### [RECORDS TO USE]
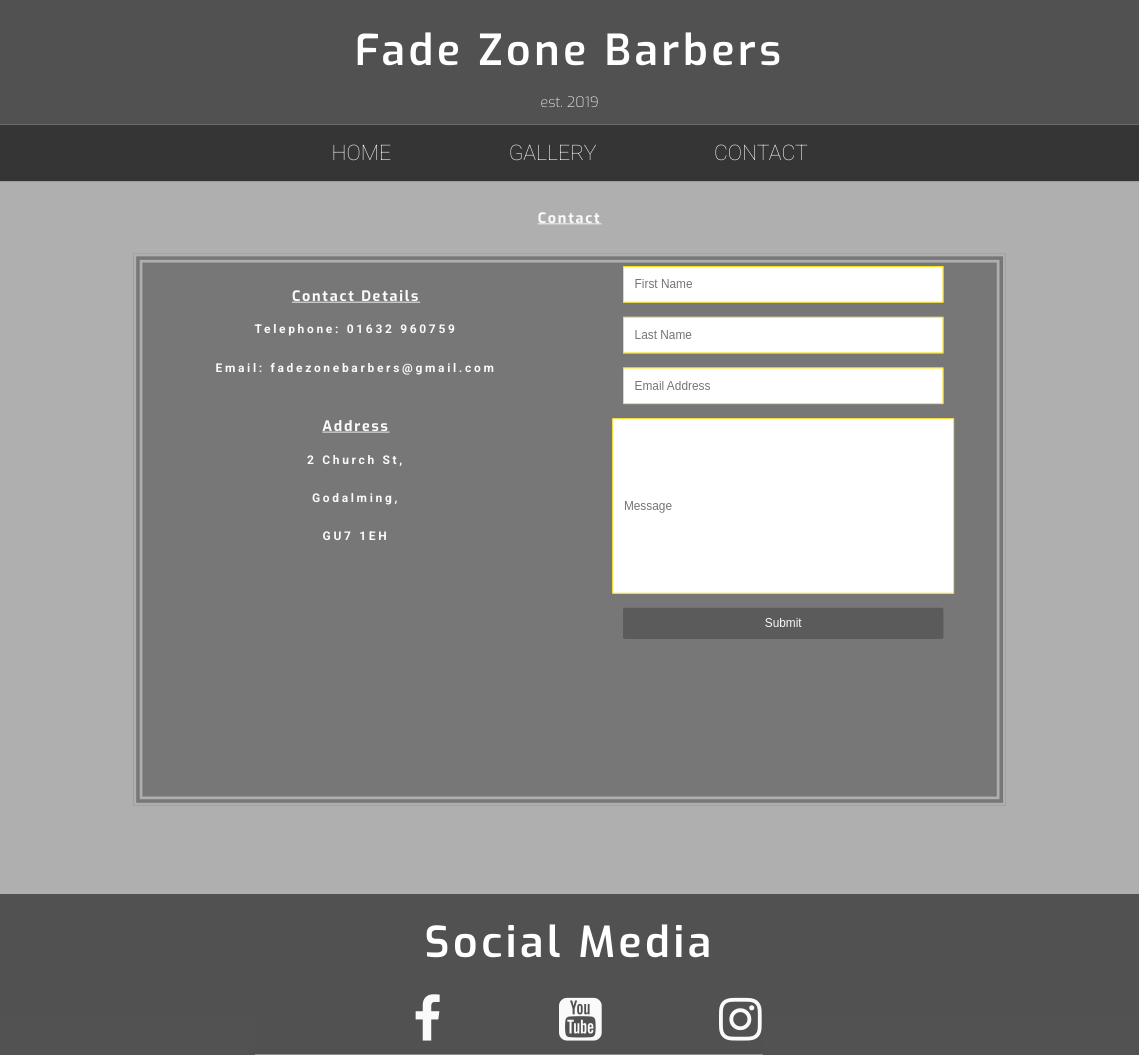
Repository: Boofy360/fade-zone-barbers
Page: contact.html
The author's editor kept a record of every edit. The page is drawn from the files as they stood at one moment, then again after the next edit.
The browser window is 1280 px wide. The pictures show the whole page, at 89% of full size.

Above is the page before.

After the next edit:
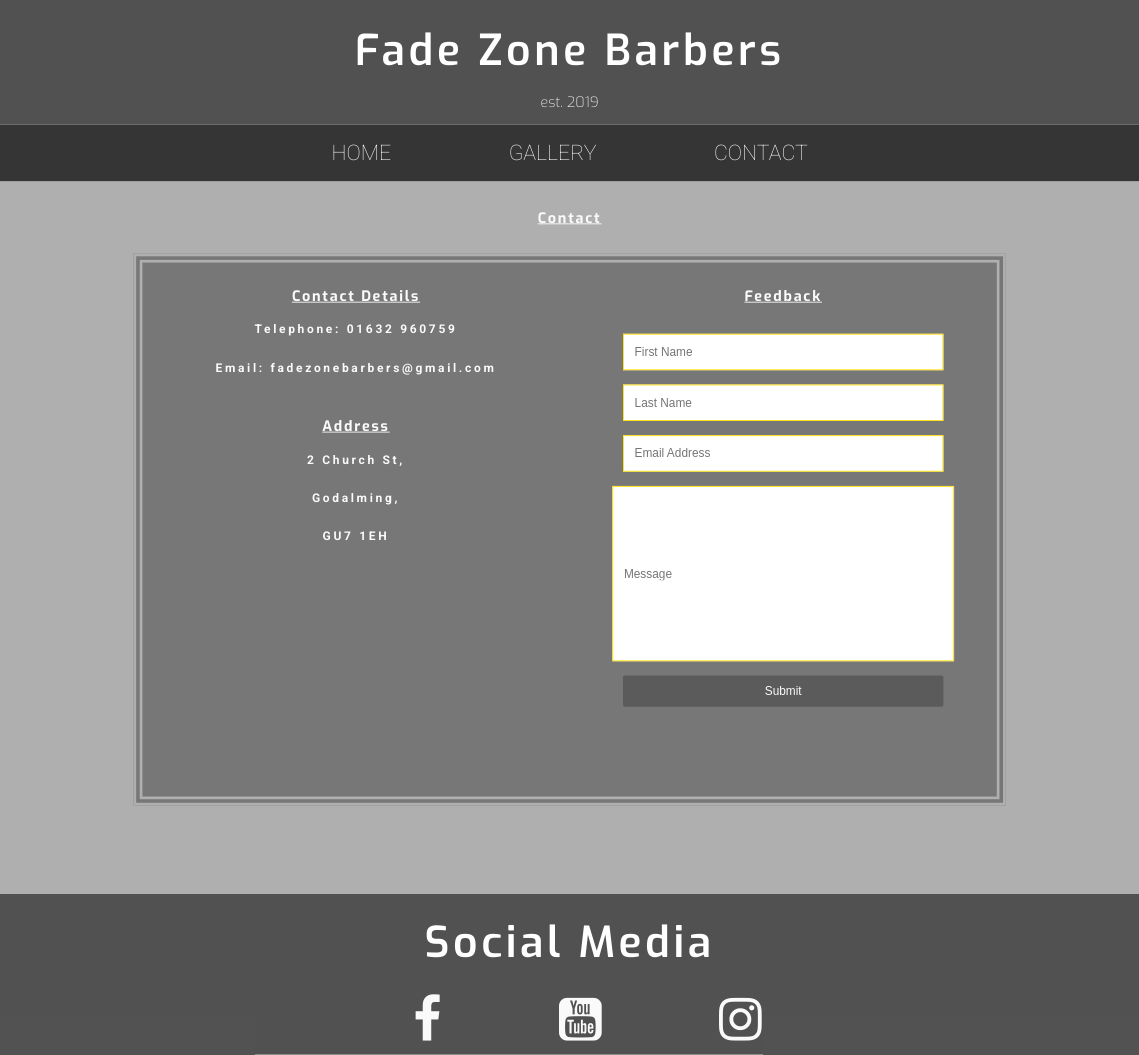
The edit:
--- a/contact.html
+++ b/contact.html
@@ -45,6 +45,7 @@
                 <p>GU7 1EH</p>
             </div>
             <div id="right-contact">
+                <h2>Feedback</h2>
                 <form action="" target="_self" method="post">
                     <input type="text" name="firstname" placeholder="First Name"/>
                     <input type="text" name="lastname" placeholder="Last Name"/>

### [YOUR GOAL]
The lines to reproduce run from the line containing "The author's editor" through the last line of the records above, both included. Copy them exactly and drop the pictures.

### [RESULT]
The author's editor kept a record of every edit. The page is drawn from the files as they stood at one moment, then again after the next edit.
The browser window is 1280 px wide. The pictures show the whole page, at 89% of full size.

Above is the page before.

After the next edit:
The edit:
--- a/contact.html
+++ b/contact.html
@@ -45,6 +45,7 @@
                 <p>GU7 1EH</p>
             </div>
             <div id="right-contact">
+                <h2>Feedback</h2>
                 <form action="" target="_self" method="post">
                     <input type="text" name="firstname" placeholder="First Name"/>
                     <input type="text" name="lastname" placeholder="Last Name"/>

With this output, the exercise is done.